→ **YOUR GOAL**:
Report how many lines of the listing contain the string "padding", with no other words.

→ **RECORDS PROVIDED**:
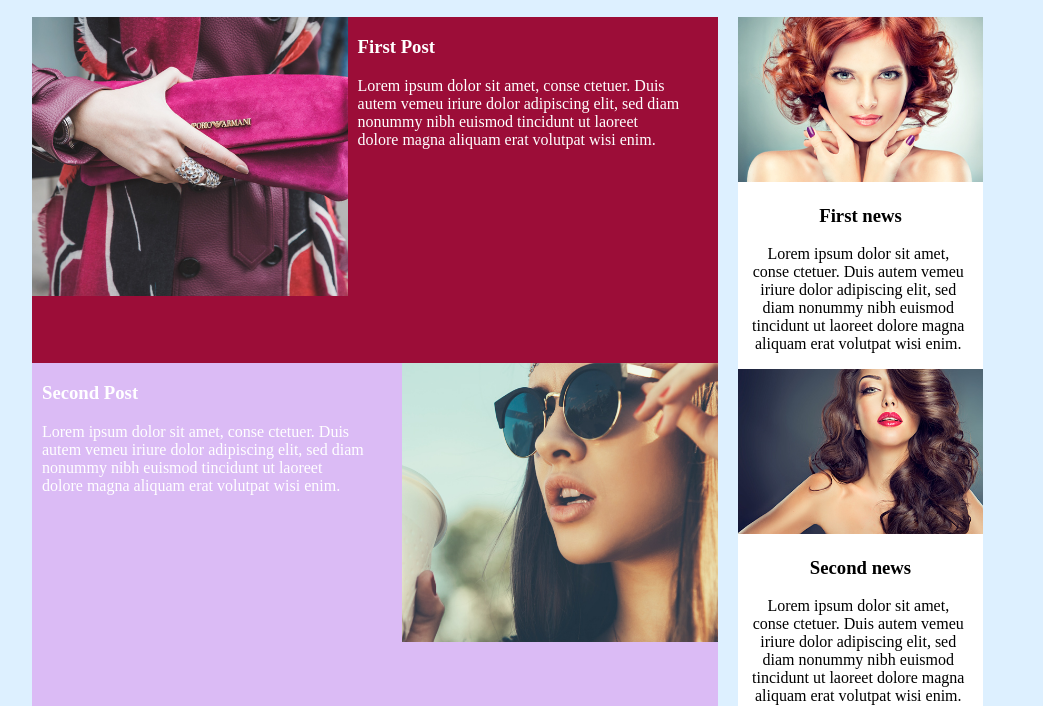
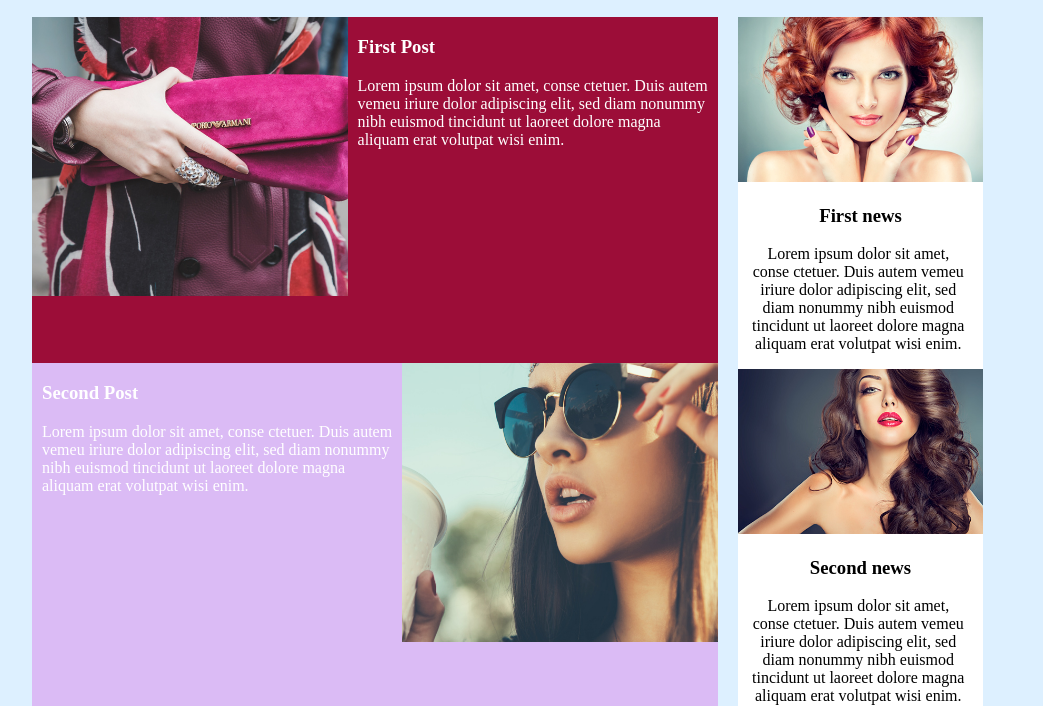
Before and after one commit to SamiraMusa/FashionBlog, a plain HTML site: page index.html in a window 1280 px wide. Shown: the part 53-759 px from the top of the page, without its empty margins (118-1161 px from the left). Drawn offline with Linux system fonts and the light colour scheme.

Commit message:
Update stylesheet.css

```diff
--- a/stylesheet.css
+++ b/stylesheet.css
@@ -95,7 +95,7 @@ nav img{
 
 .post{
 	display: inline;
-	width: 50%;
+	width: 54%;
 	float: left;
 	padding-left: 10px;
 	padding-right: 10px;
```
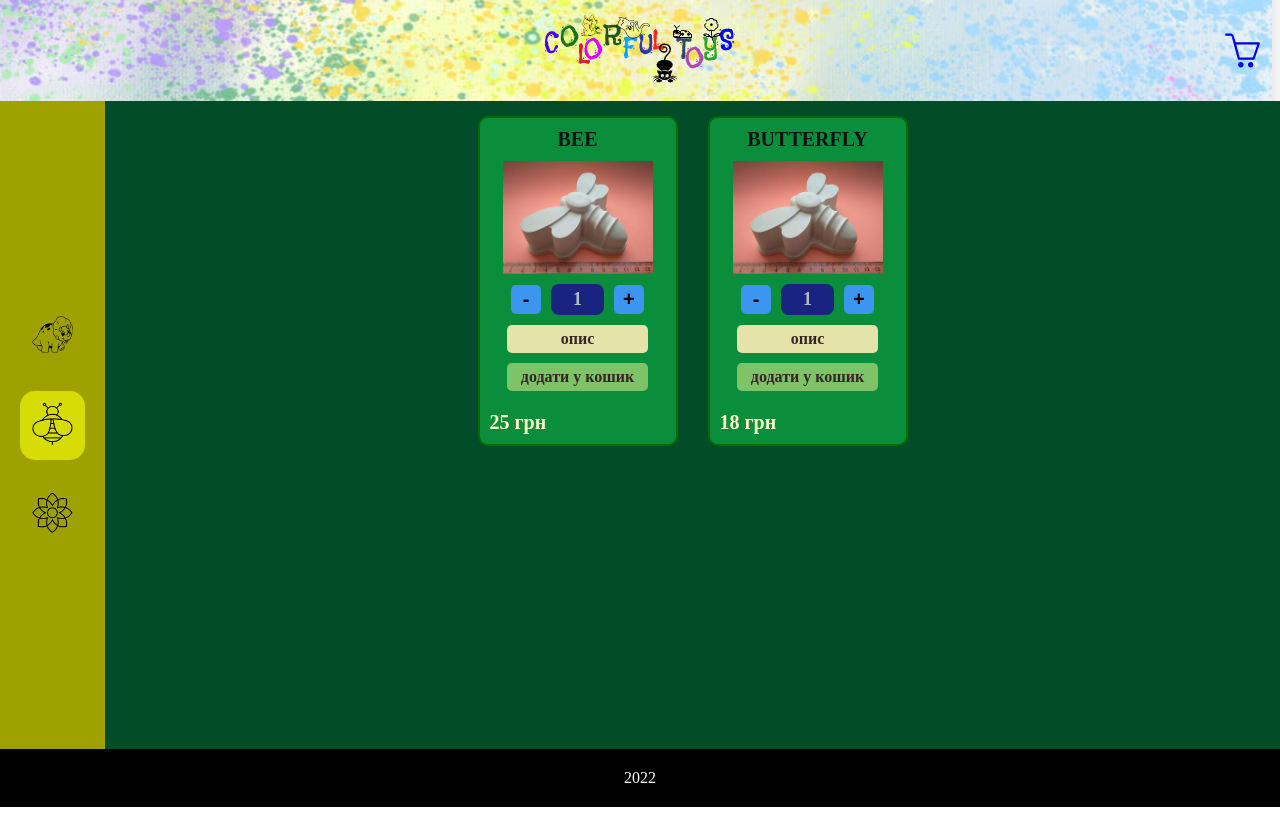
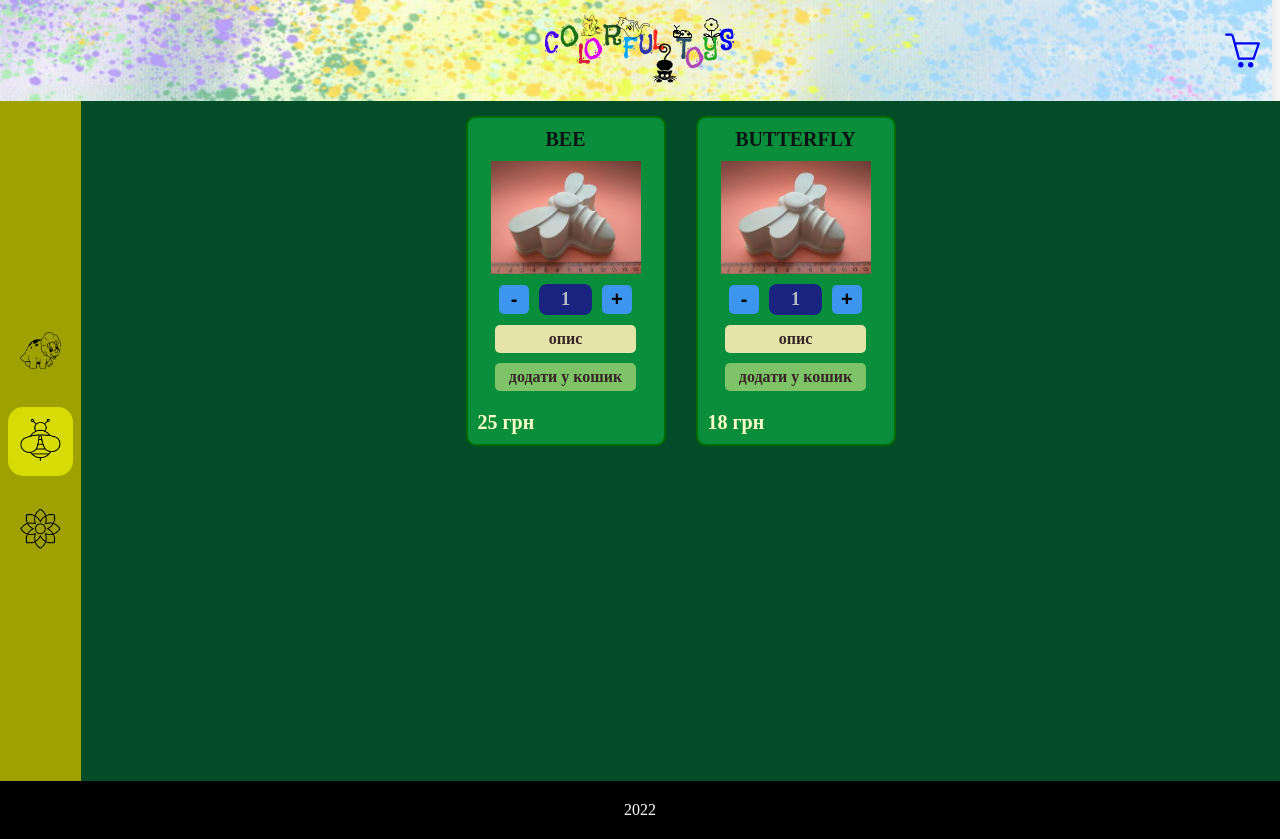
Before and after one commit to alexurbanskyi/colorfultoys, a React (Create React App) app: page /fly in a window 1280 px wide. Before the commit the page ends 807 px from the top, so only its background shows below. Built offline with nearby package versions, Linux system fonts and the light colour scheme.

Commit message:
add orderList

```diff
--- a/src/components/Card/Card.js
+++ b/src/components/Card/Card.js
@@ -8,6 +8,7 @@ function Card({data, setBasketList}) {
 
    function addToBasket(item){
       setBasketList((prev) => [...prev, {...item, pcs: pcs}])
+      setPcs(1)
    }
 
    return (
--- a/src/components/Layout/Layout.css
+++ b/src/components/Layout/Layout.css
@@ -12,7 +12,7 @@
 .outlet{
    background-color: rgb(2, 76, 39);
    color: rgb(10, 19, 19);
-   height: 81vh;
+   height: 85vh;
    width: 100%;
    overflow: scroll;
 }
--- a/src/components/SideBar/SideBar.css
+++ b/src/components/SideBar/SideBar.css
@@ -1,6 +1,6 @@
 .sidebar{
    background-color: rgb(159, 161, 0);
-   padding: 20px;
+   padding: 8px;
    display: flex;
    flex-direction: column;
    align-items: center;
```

→ **WORKED SOLUTION**:
4